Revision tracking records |
Start of Block
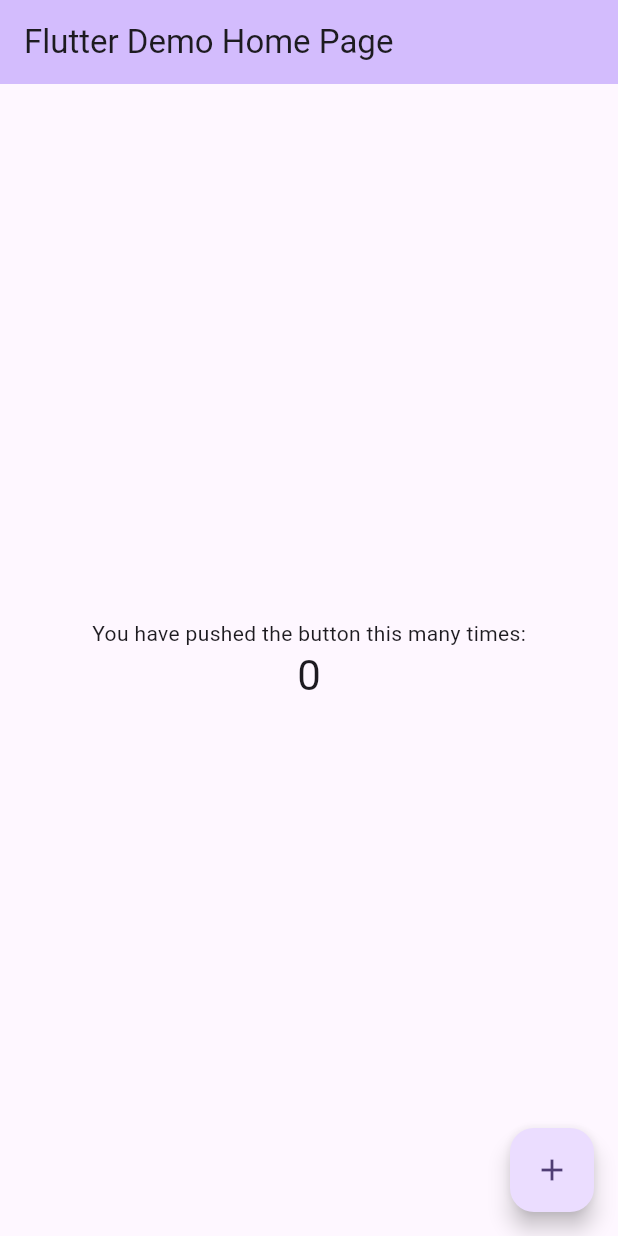
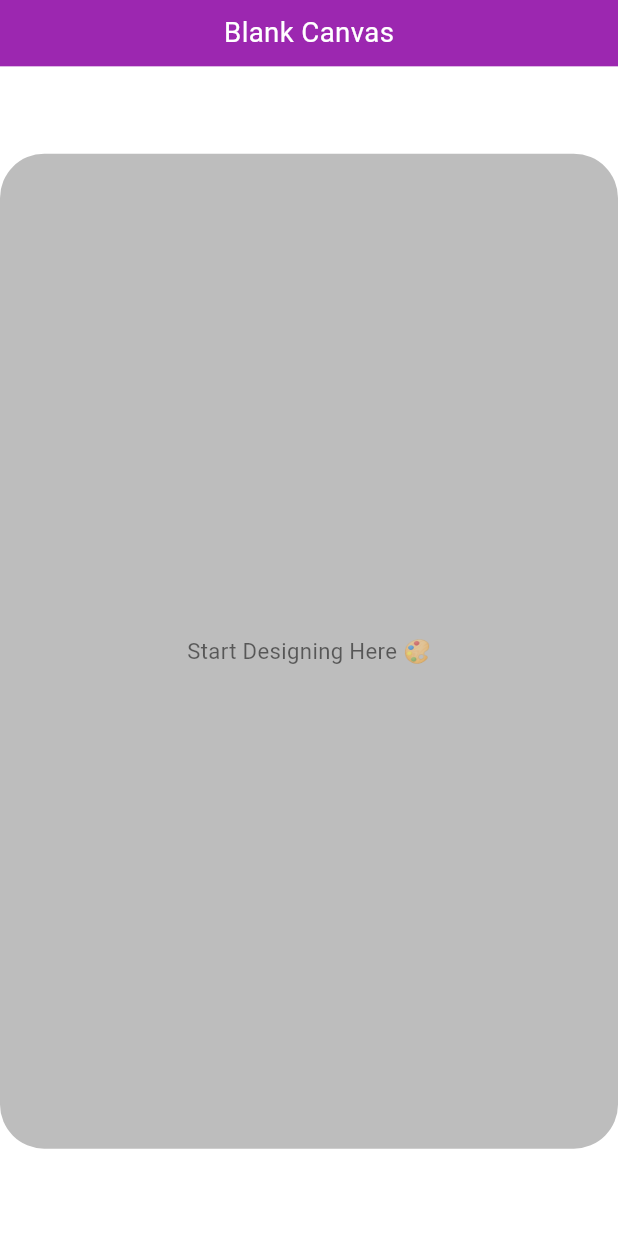
Before and after one commit to nirmaanacodeworks/nirmaana_flutter, a Flutter app: the screen it shows after launch, on a phone screen of 412 x 824 dp. Run offline on Flutter 3.47's test engine with Material 3 defaults, Android fonts, the phone set to English and light mode, and no system bars.

Commit message:
Added new files

```diff
--- /dev/null
+++ b/lib/components/blank_screen.dart
@@ -0,0 +1,59 @@
+import 'package:flutter/material.dart';
+import '../utils/responsive.dart';
+
+/// A blank responsive canvas screen.
+///
+/// - Works as a starting point to design anything.
+/// - Automatically scales with any screen size using diagonal scaling.
+/// - You can pass a [color] to change the canvas background.
+class BlankScreen extends StatelessWidget {
+  final Color color;
+
+  const BlankScreen({
+    super.key,
+    this.color = Colors.white, // default canvas color
+  });
+
+  @override
+  Widget build(BuildContext context) {
+    // Initialize Responsive utility (diagonal-based)
+    Responsive.init(context);
+
+    return Scaffold(
+      backgroundColor: color,
+      appBar: PreferredSize(
+        preferredSize: Size.fromHeight(Responsive.height(48)),
+        child: Container(
+          color: Colors.purple,
+          alignment: Alignment.center,
+          child: Text(
+            "Blank Canvas",
+            style: TextStyle(
+              fontSize: Responsive.safeFontSize(20),
+              color: Colors.white,
+            ),
+          ),
+        ),
+      ),
+
+      body: Center(
+        child: Container(
+          width: Responsive.width(480),
+          height: Responsive.height(720),
+          decoration: BoxDecoration(
+            color: Colors.grey.shade400,
+            borderRadius: BorderRadius.circular(Responsive.radius(32)),
+          ),
+          alignment: Alignment.center,
+          child: Text(
+            "Start Designing Here 🎨",
+            style: TextStyle(
+              fontSize: Responsive.safeFontSize(16),
+              color: Colors.black54,
+            ),
+          ),
+        ),
+      ),
+    );
+  }
+}
--- a/lib/main.dart
+++ b/lib/main.dart
@@ -1,122 +1,22 @@
 import 'package:flutter/material.dart';
+import '../screens/test_screen.dart';
 
 void main() {
   runApp(const MyApp());
 }
 
+/// Root widget of the app.
+/// Starts with [TestScreen] to demo responsive.dart features.
 class MyApp extends StatelessWidget {
   const MyApp({super.key});
 
-  // This widget is the root of your application.
   @override
   Widget build(BuildContext context) {
     return MaterialApp(
-      title: 'Flutter Demo',
-      theme: ThemeData(
-        // This is the theme of your application.
-        //
-        // TRY THIS: Try running your application with "flutter run". You'll see
-        // the application has a purple toolbar. Then, without quitting the app,
-        // try changing the seedColor in the colorScheme below to Colors.green
-        // and then invoke "hot reload" (save your changes or press the "hot
-        // reload" button in a Flutter-supported IDE, or press "r" if you used
-        // the command line to start the app).
-        //
-        // Notice that the counter didn't reset back to zero; the application
-        // state is not lost during the reload. To reset the state, use hot
-        // restart instead.
-        //
-        // This works for code too, not just values: Most code changes can be
-        // tested with just a hot reload.
-        colorScheme: ColorScheme.fromSeed(seedColor: Colors.deepPurple),
-      ),
-      home: const MyHomePage(title: 'Flutter Demo Home Page'),
+      title: 'Responsive Demo',
+      debugShowCheckedModeBanner: false,
+      theme: ThemeData(primarySwatch: Colors.blue),
+      home: const TestScreen(),
     );
   }
 }
-
-class MyHomePage extends StatefulWidget {
-  const MyHomePage({super.key, required this.title});
-
-  // This widget is the home page of your application. It is stateful, meaning
-  // that it has a State object (defined below) that contains fields that affect
-  // how it looks.
-
-  // This class is the configuration for the state. It holds the values (in this
-  // case the title) provided by the parent (in this case the App widget) and
-  // used by the build method of the State. Fields in a Widget subclass are
-  // always marked "final".
-
-  final String title;
-
-  @override
-  State<MyHomePage> createState() => _MyHomePageState();
-}
-
-class _MyHomePageState extends State<MyHomePage> {
-  int _counter = 0;
-
-  void _incrementCounter() {
-    setState(() {
-      // This call to setState tells the Flutter framework that something has
-      // changed in this State, which causes it to rerun the build method below
-      // so that the display can reflect the updated values. If we changed
-      // _counter without calling setState(), then the build method would not be
-      // called again, and so nothing would appear to happen.
-      _counter++;
-    });
-  }
-
-  @override
-  Widget build(BuildContext context) {
-    // This method is rerun every time setState is called, for instance as done
-    // by the _incrementCounter method above.
-    //
-    // The Flutter framework has been optimized to make rerunning build methods
-    // fast, so that you can just rebuild anything that needs updating rather
-    // than having to individually change instances of widgets.
-    return Scaffold(
-      appBar: AppBar(
-        // TRY THIS: Try changing the color here to a specific color (to
-        // Colors.amber, perhaps?) and trigger a hot reload to see the AppBar
-        // change color while the other colors stay the same.
-        backgroundColor: Theme.of(context).colorScheme.inversePrimary,
-        // Here we take the value from the MyHomePage object that was created by
-        // the App.build method, and use it to set our appbar title.
-        title: Text(widget.title),
-      ),
-      body: Center(
-        // Center is a layout widget. It takes a single child and positions it
-        // in the middle of the parent.
-        child: Column(
-          // Column is also a layout widget. It takes a list of children and
-          // arranges them vertically. By default, it sizes itself to fit its
-          // children horizontally, and tries to be as tall as its parent.
-          //
-          // Column has various properties to control how it sizes itself and
-          // how it positions its children. Here we use mainAxisAlignment to
-          // center the children vertically; the main axis here is the vertical
-          // axis because Columns are vertical (the cross axis would be
-          // horizontal).
-          //
-          // TRY THIS: Invoke "debug painting" (choose the "Toggle Debug Paint"
-          // action in the IDE, or press "p" in the console), to see the
-          // wireframe for each widget.
-          mainAxisAlignment: MainAxisAlignment.center,
-          children: <Widget>[
-            const Text('You have pushed the button this many times:'),
-            Text(
-              '$_counter',
-              style: Theme.of(context).textTheme.headlineMedium,
-            ),
-          ],
-        ),
-      ),
-      floatingActionButton: FloatingActionButton(
-        onPressed: _incrementCounter,
-        tooltip: 'Increment',
-        child: const Icon(Icons.add),
-      ), // This trailing comma makes auto-formatting nicer for build methods.
-    );
-  }
-}
--- /dev/null
+++ b/lib/screens/test_screen.dart
@@ -0,0 +1,14 @@
+import 'package:flutter/material.dart';
+import '../components/blank_screen.dart';
+
+/// TestScreen now just opens the BlankScreen directly.
+class TestScreen extends StatelessWidget {
+  const TestScreen({super.key});
+
+  @override
+  Widget build(BuildContext context) {
+    return const BlankScreen(
+      color: Colors.white, // 👈 change canvas color here
+    );
+  }
+}
--- /dev/null
+++ b/lib/utils/responsive.dart
@@ -0,0 +1,73 @@
+import 'package:flutter/widgets.dart';
+import 'dart:math' as math;
+
+/// Responsive utility using **pure diagonal scaling**.
+///
+/// 📌 No static reference device.
+/// 📌 All scaling values are computed uniquely for each device.
+/// 📌 Ensures a uniform proportional layout across all screen sizes.
+class Responsive {
+  static late double _scale;
+  static late double _screenWidth;
+  static late double _screenHeight;
+  static late double _diagonal;
+
+  /// Initialize responsiveness using [context].
+  /// Scaling is based directly on the device’s own diagonal.
+  static void init(BuildContext context) {
+    final size = MediaQuery.of(context).size;
+    _screenWidth = size.width;
+    _screenHeight = size.height;
+
+    _diagonal = math.sqrt(
+      _screenWidth * _screenWidth + _screenHeight * _screenHeight,
+    );
+
+    // Scale factor is normalized: diagonal / 1000
+    // (so values stay in a comfortable range across devices)
+    _scale = _diagonal / 1000;
+  }
+
+  // ---------------------------------------------------------------------------
+  // 📏 Dimension Scaling
+  // ---------------------------------------------------------------------------
+
+  static double width(double size) => size * _scale;
+  static double height(double size) => size * _scale;
+
+  static double safeWidth(double size) => width(size).clamp(0, _screenWidth);
+  static double safeHeight(double size) => height(size).clamp(0, _screenHeight);
+
+  // ---------------------------------------------------------------------------
+  // 🔠 Font Scaling
+  // ---------------------------------------------------------------------------
+
+  static double fontSize(double size) => size * _scale;
+
+  static double safeFontSize(
+    double size, {
+    double min = 10.0,
+    double max = 32.0,
+  }) => (size * _scale).clamp(min, max);
+
+  // ---------------------------------------------------------------------------
+  // 📦 Spacing & Radius
+  // ---------------------------------------------------------------------------
+
+  static double margin(double size) => size * _scale;
+  static double padding(double size) => size * _scale;
+  static double radius(double size) => size * _scale;
+}
+
+// -----------------------------------------------------------------------------
+// 🔢 Extension for shorthand usage
+// -----------------------------------------------------------------------------
+
+extension ResponsiveNum on num {
+  /// Uniform diagonal scaling
+  double get rs => this * Responsive._scale;
+
+  /// Scaling with clamps (useful for fonts)
+  double rsClamped({double min = 8, double max = 40}) =>
+      (this * Responsive._scale).clamp(min, max);
+}
```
End of Block
Task requirements | Sift the data above for lines with "components", then copy each one.

Exercise result |
+++ b/lib/components/blank_screen.dart
+import '../components/blank_screen.dart';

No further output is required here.